When I was appointed to the Court of Appeals, I was the seventh in a short period chosen by Gov. Mario Cuomo. Remarkably, that seven-member constituency of the court remained unchanged for almost six continuous years.

New York State Capitol in Albany

City Bar's Support of Constitutional Convention Is Flawed

By Jerry H. Goldfeder |

Although the New York City Bar Association concedes that the delegate selection process for a constitutional convention has "deficiencies," it pins its hopes on "[s]tatutory revisions to the delegate selection process [that] can be made [by Albany] this year [or next]." There is absolutely no basis for this hope.

Article Misconstrued the 'Gig Economy'

The use of a single example to support the argument that the gig economy is bad for workers absent new or expanded statutory protections overlooks the fundamental fact that it is the workers themselves driving this new business model.

The Responsibility of Assisting Prisoners

By Adrian L. De Gennaro |

Attorneys do more than just ennoble incarcerated people when they read their letters and take seriously their complaints, such as horrific allegations of abuse or interference with medical care. By investigating and responding, counsel can shine a light on the darkness of the country's prison and jail systems—a darkness which is regularly ignored.

Free College Program Has Financial Flaw

By Yoni Levoritz |

New York's Excelsior Scholarship program has opened the door to a "free college education" to families in need. However, the law does not define the term 'family,' instead relying upon the definition in the Free Application for Federal Student Aid form, which would appear to allow applicants to game the system where divorced parents have a considerable income disparity.

Ruling Conflicts With New York Law

Jeffrey A. Jannuzzo writes: Your article, "Criminal Conviction Needed for Attorney Misconduct Finding," quoted a law professor to the effect that the Western District magistrate judge's recommendation "may be right." In fact, the magistrate's decision is directly contrary to New York law.

Judge Sheila Abdus-Salaam

Judge Embodied Spirit of Law Day

By A. Gail Prudenti |

Law Day (May 1) has a special significance for me because it celebrates the rule of law of and the triumph of right over might. This year, however, the festivity is a bit dimmed by the loss of a cherished friend who I viewed as the very embodiment of all that we celebrate on Law Day: Court of Appeals Judge Sheila Abdus-Salaam.

Judge Sheila Abdus-Salaam

Judge's Death a Loss to Co-op/Condo Bar

I appreciated the article concerning Court of Appeals Judge Sheila Abdus-Salaam's impact on the commercial bar.
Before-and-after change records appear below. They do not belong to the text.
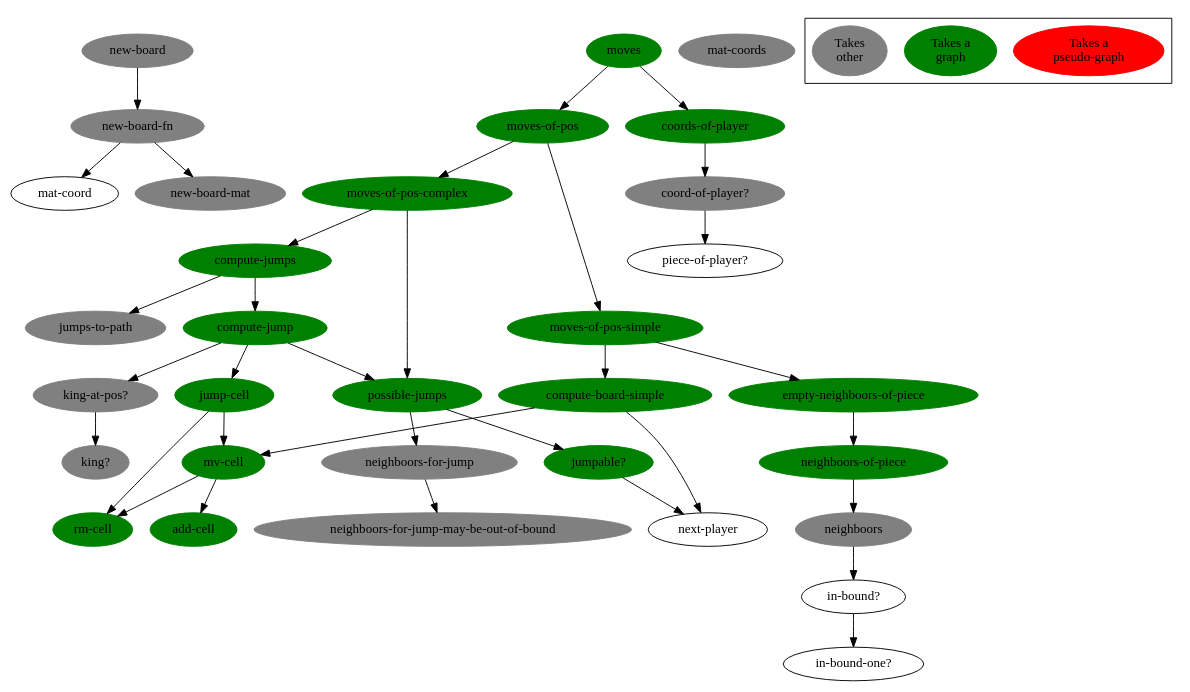
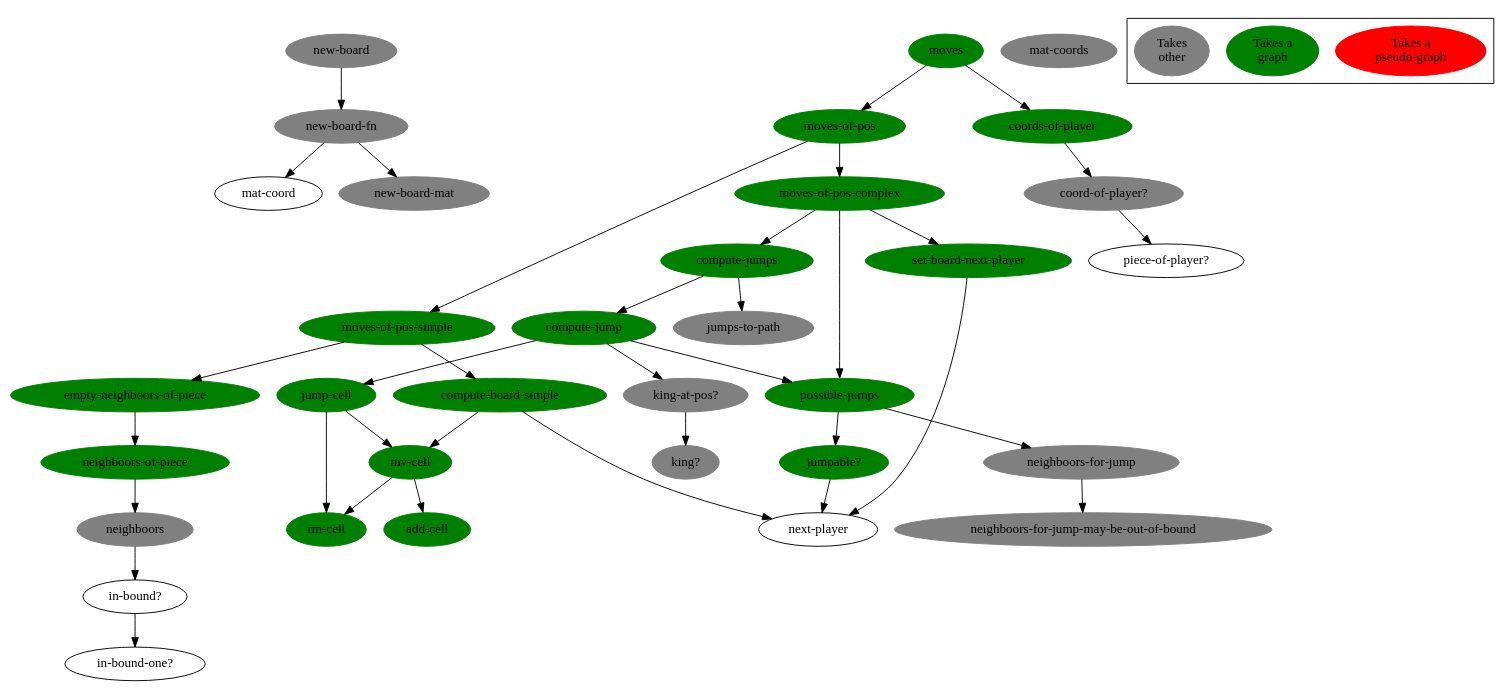
One commit to denlab/clojure-plays-checkers changed the diagram in doc/function-graph-detailled.dot. Above: the diagram before and after it, drawn with Graphviz. The commit also changed 1 other file, not shown here.

Commit message:
bug fix: now moves-of-pos-complex switch the next player

```diff
--- a/doc/function-graph-detailled.dot
+++ b/doc/function-graph-detailled.dot
@@ -1,113 +1,117 @@
 digraph funtions {
 
 /******************************************************************************
  *                         edges                                              *         
  ******************************************************************************/
 
         "new-board-fn" -> "mat-coord";
         "new-board-fn" -> "new-board-mat";
         
         "new-board" -> "new-board-fn";
 
         "in-bound?" -> "in-bound-one?";
 
         "neighboors" -> "in-bound?";
 
         "neighboors-of-piece" -> "neighboors";
 
         "empty-neighboors-of-piece" -> "neighboors-of-piece";
 
         "mv-cell" -> "rm-cell";
         "mv-cell" -> "add-cell";
 
         "compute-board-simple" -> "mv-cell";
         "compute-board-simple" -> "next-player";
 
         "moves-of-pos-simple" -> "compute-board-simple";
         "moves-of-pos-simple" ->  "empty-neighboors-of-piece";
         
         "neighboors-for-jump" -> "neighboors-for-jump-may-be-out-of-bound";
 
         "jumpable?" -> "next-player";
 
         "possible-jumps" -> "jumpable?";
         "possible-jumps" -> "neighboors-for-jump";
 
         "jump-cell" -> "rm-cell";
         "jump-cell" -> "mv-cell";
 
         "king-at-pos?" -> "king?";
 
         "compute-jump" -> "jump-cell";
         "compute-jump" -> "possible-jumps";
         "compute-jump" -> "king-at-pos?";
 
         "compute-jumps" -> "compute-jump";
         "compute-jumps" -> "jumps-to-path";
 
         "moves-of-pos-complex" -> "compute-jumps";
         "moves-of-pos-complex" -> "possible-jumps";
+        "moves-of-pos-complex" -> "set-board-next-player";
+        
+        "set-board-next-player" -> "next-player";
 
         "moves-of-pos" -> "moves-of-pos-simple";
         "moves-of-pos" -> "moves-of-pos-complex";
 
         "coord-of-player?" -> "piece-of-player?";
 
         "coords-of-player" -> "coord-of-player?";
 
         "moves" -> "moves-of-pos";
         "moves" -> "coords-of-player";
 
 /******************************************************************************
  *                         nodes                                              *         
  ******************************************************************************/
 
         "moves"[bgcolor=green color=green style=filled];
         "coords-of-player"[bgcolor=green color=green style=filled];
         "moves-of-pos"[bgcolor=green color=green style=filled];
         "moves-of-pos-complex"[bgcolor=green color=green style=filled];
         "moves-of-pos-simple"[bgcolor=green color=green style=filled];
         "compute-board-simple"[bgcolor=green color=green style=filled];
         "mv-cell"[bgcolor=green color=green style=filled];
         "add-cell"[bgcolor=green color=green style=filled];
         "rm-cell"[bgcolor=green color=green style=filled];
         "empty-neighboors-of-piece"[bgcolor=green color=green style=filled];
         "neighboors-of-piece"[bgcolor=green color=green style=filled];
 
         "compute-jump"[bgcolor=green color=green style=filled];
 
         "jump-cell"[bgcolor=green color=green style=filled];
         "possible-jumps"[bgcolor=green color=green style=filled];
         "jumpable?"[bgcolor=green color=green style=filled];
 
         "coord-of-player?"[bgcolor=grey color=grey style=filled];
         "jumps-to-path"[bgcolor=grey color=grey style=filled];
         "king-at-pos?"[bgcolor=grey color=grey style=filled];
         "king?"[bgcolor=grey color=grey style=filled];
         "neighboors-for-jump"[bgcolor=grey color=grey style=filled];
         "neighboors-for-jump-may-be-out-of-bound"[bgcolor=grey color=grey style=filled];
         "neighboors"[bgcolor=grey color=grey style=filled];
         "new-board"[bgcolor=grey color=grey style=filled];
         "new-board-fn"[bgcolor=grey color=grey style=filled];
         "new-board-mat"[bgcolor=grey color=grey style=filled];
         "mat-coords"[bgcolor=grey color=grey style=filled];
 
+        "set-board-next-player"[bgcolor=green color=green style=filled];
 
         "compute-jumps"[bgcolor=green color=green style=filled];
 
 /******************************************************************************
  *                         legend                                             *         
  ******************************************************************************/
 
         "Takes a\npseudo-graph"[bgcolor=red color=red style=filled];
         "Takes a\ngraph"[bgcolor=green color=green style=filled];
 //        "Takes\nother"[bgcolor="#94003f" color="#94003f" style=filled];
         "Takes\nother"[bgcolor=grey color=grey style=filled];
 
         subgraph "cluster-legend" {
                 "Takes a\npseudo-graph";
                 "Takes a\ngraph";
                 "Takes\nother";
         }
 
 }
```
I think in some ways this was even a greater loss to the relatively small cooperative and condominium bar.

Ruling Should Prompt Appellate Update

One hoped-for effect of the Court of Appeals' approval of visual aids is that it might inspire the appellate division to re-examine the blanket prohibition against images in briefs.

U.S. Supreme Court

U.S. Arbitration at a 'Serious Crossroad'

By Richard Berman |

Judge Richard Berman writes: American arbitration is at a serious crossroad. Its many positive attributes (and many outstanding arbitrators) are rightfully being re-evaluated against some significant shortcomings, which may include collective action bans, secrecy, incorrect legal analyses, conflicts of interest, and perfunctory judicial review.

Court of Appeals Building, Albany, NY.

Juries Need Guidance on Cross-Racial IDs

By Karen Newirth |

The former prosecutors and judges profiled in your article are not alone in seeking to appear as amici in 'People v. Boone' to urge the use of a jury instruction on the increased risk of misidentification in all cases involving cross-race identifications. A range of diverse and well-respected organizations seek to file briefs, which speaks to the magnitude of the risk, the general consensus about the "cross-race effect" in the relevant scientific research and the view that a mandatory instruction can mitigate the risk.